Vestibular neuritis is a disorder that affects the vestibulocochlear nerve. When this becomes swollen and inflamed, how the brain normally interprets information is disrupted, which can result in vertigo, dizziness, balance problems, nausea, and vomiting. This often mimics labyrinthitis.
Vestibular migraines can cause a combination of vestibular attacks, visual aura, or sensitivity to visual stimulation and motion at different times, with or without a headache. This type of migraine may be linked to overlapping pathways that modulate pain and vestibular inputs into the brain.
Other underlying causes of vertigo are often classified as neurological or non-neurological.
Dizziness is defined as a sensation of distortion of one’s spatial orientation but without any perception of abnormal movement or unsteadiness. Dizziness can include sensations such as lightheadedness and disorientation.
Although vertigo can be accompanied by dizziness, the underlying causes of dizziness without vertigo are harder to pinpoint. Typically, these disorders are not associated with the inner ear and are caused by the effects of drugs, especially those that impact the central nervous system. Multiple factors can play a role; however, many cases are idiopathic (no cause can be found). Non-neurologic disorders that may cause dizziness alone include hypotension (low blood pressure), hypoxemia (abnormally low oxygen levels in the blood), hypoglycemia (excessively low blood sugar levels), and anemia.
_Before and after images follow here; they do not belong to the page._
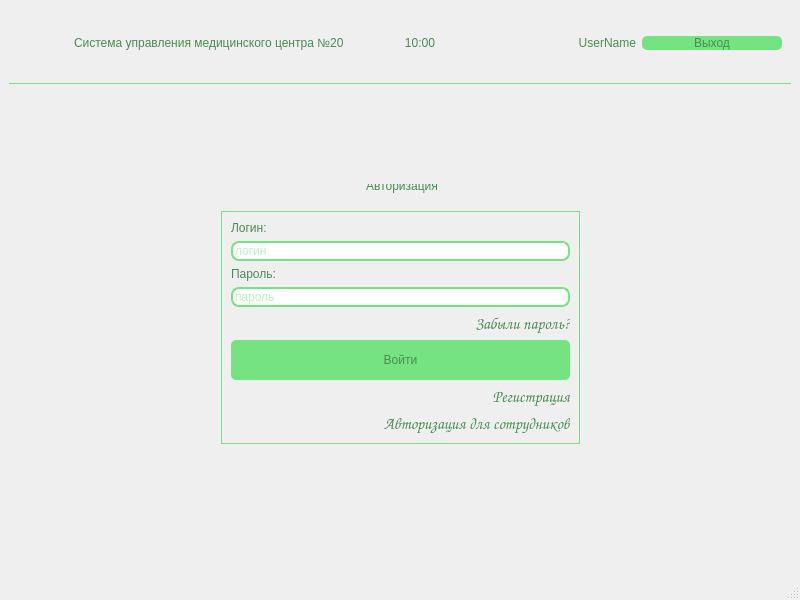
This is mainwindow.ui in AlexeyAleksandrov/CovidCenterDesktop as Qt 5 draws it before an edit. The edited form follows.
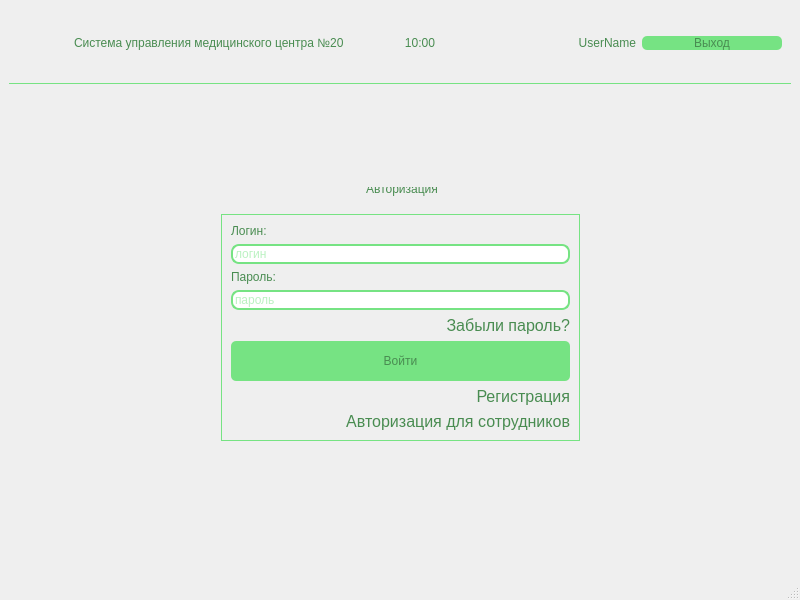
This is the edited form. Icons and pictures are not drawn.

Commit message: Сделаны переходы между экранами

Patch:
```diff
--- a/mainwindow.ui
+++ b/mainwindow.ui
@@ -12,7 +12,6 @@
   </property>
   <property name="font">
    <font>
-    <family>Comic Sans MS</family>
     <pointsize>18</pointsize>
    </font>
   </property>
@@ -488,9 +487,7 @@
             <widget class="QPushButton" name="pushButton_client_auth_move_to_registation">
              <property name="font">
               <font>
-               <family>Comic Sans MS</family>
                <pointsize>12</pointsize>
-               <weight>50</weight>
                <italic>false</italic>
                <bold>false</bold>
               </font>
@@ -522,9 +519,7 @@
             <widget class="QPushButton" name="pushButton_client_auth_forgot_password">
              <property name="font">
               <font>
-               <family>Comic Sans MS</family>
                <pointsize>12</pointsize>
-               <weight>50</weight>
                <italic>false</italic>
                <bold>false</bold>
               </font>
@@ -599,9 +594,7 @@
             <widget class="QPushButton" name="pushButton_client_auth_move_to_auth_for_members">
              <property name="font">
               <font>
-               <family>Comic Sans MS</family>
                <pointsize>12</pointsize>
-               <weight>50</weight>
                <italic>false</italic>
                <bold>false</bold>
               </font>
```
Left out of the diff: 12 changed lines with no effect on the pictures. The commit also changes 2 other files.
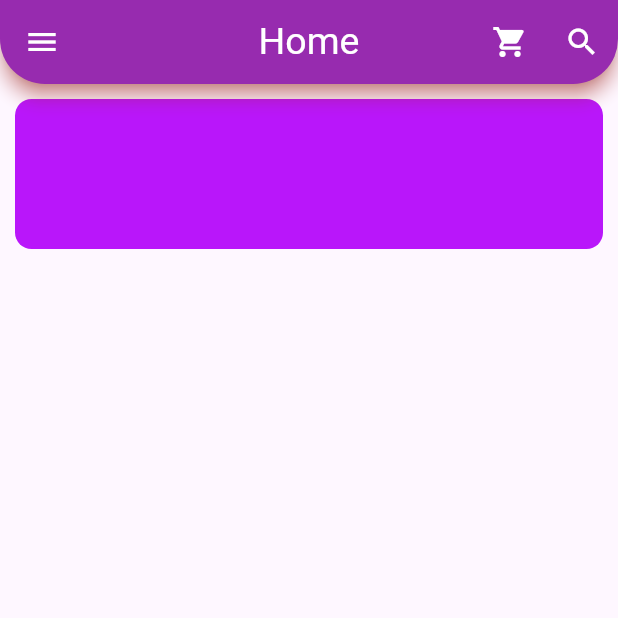
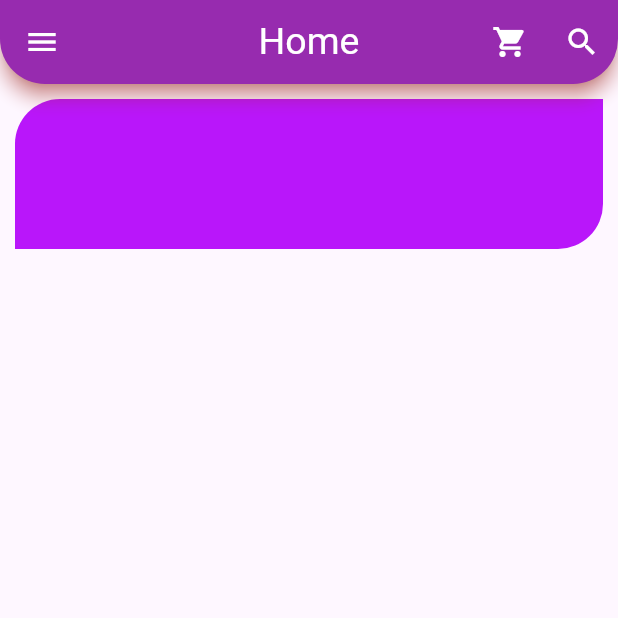
Before and after one commit to rifatalam26/my-first-app, a Flutter app: the screen it shows after launch, on a phone screen of 412 x 824 dp, the top half of it. Run offline on Flutter 3.47's test engine with Material 3 defaults, Android fonts, the light colour scheme and no system bars.

Commit message:
container with decoration practice

```diff
--- a/lib/main.dart
+++ b/lib/main.dart
@@ -113,7 +113,7 @@ class _HomePageState extends State<HomePage> {
           height: 100,
           margin: EdgeInsets.all(10),
           decoration: BoxDecoration(
-            borderRadius: BorderRadius.circular(11),
+            borderRadius: BorderRadius.only(topLeft: Radius.circular(30),bottomRight: Radius.circular(30)),
             color: Color(0xffb916fa),
           )),
       //margin: EdgeInsets.all(10),
```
An accurate diagnosis is based on the onset, duration, and severity of symptoms. Common symptoms include:
If you experience loss of vision, slurred speech, or loss of consciousness, this could indicate a central nervous system or cerebrovascular disorder, which is a major medical emergency that should be treated immediately. Call an ambulance if necessary.
The following tests can help confirm a diagnosis of vertigo and pinpoint the underlying cause.
Medical treatment of vertigo depends on the diagnosis. You can manage dizziness and vertigo with vestibular suppressants during the acute phase. These include anticholinergics, antihistamines, and benzodiazepines. Vestibular suppressants should only be used for a few days at most and with great caution in older adults. Other medications that may be prescribed include steroids and antiviral drugs, while antibiotics are used if a middle ear infection is the cause of vertigo. Vestibular rehabilitation is very useful for treating many types of vertigo.
While hearing aids aren’t a treatment for vertigo in individuals without hearing loss, the results of a 2015 study indicated that they might be a novel treatment modality for imbalance issues caused by vestibular problems in older adults.
The Epley maneuver (also called the particle repositioning procedure) is the gold standard treatment for BPPV. This painless and easy-to-perform procedure consists of a series of four quick movements of the head and body from sitting to lying, rolling over, and back to sitting. These movements allow the crystals to migrate out of the semicircular canals back to the utricle. About 85–90% of people experience complete relief after just one or two treatment sessions.
Although vertigo is debilitating, the majority of cases are harmless. Nevertheless, it’s crucial to get an accurate diagnosis because vertigo may be a symptom of a severe underlying disease that requires additional treatment. If you’re suffering from vertigo, don’t delay and see a healthcare professional as soon as possible.
It's time to finally treat your hearing loss. Sign up for a free consultation with a licensed hearing care professional today to determine if you have hearing loss. It’s the start of your journey towards better hearing.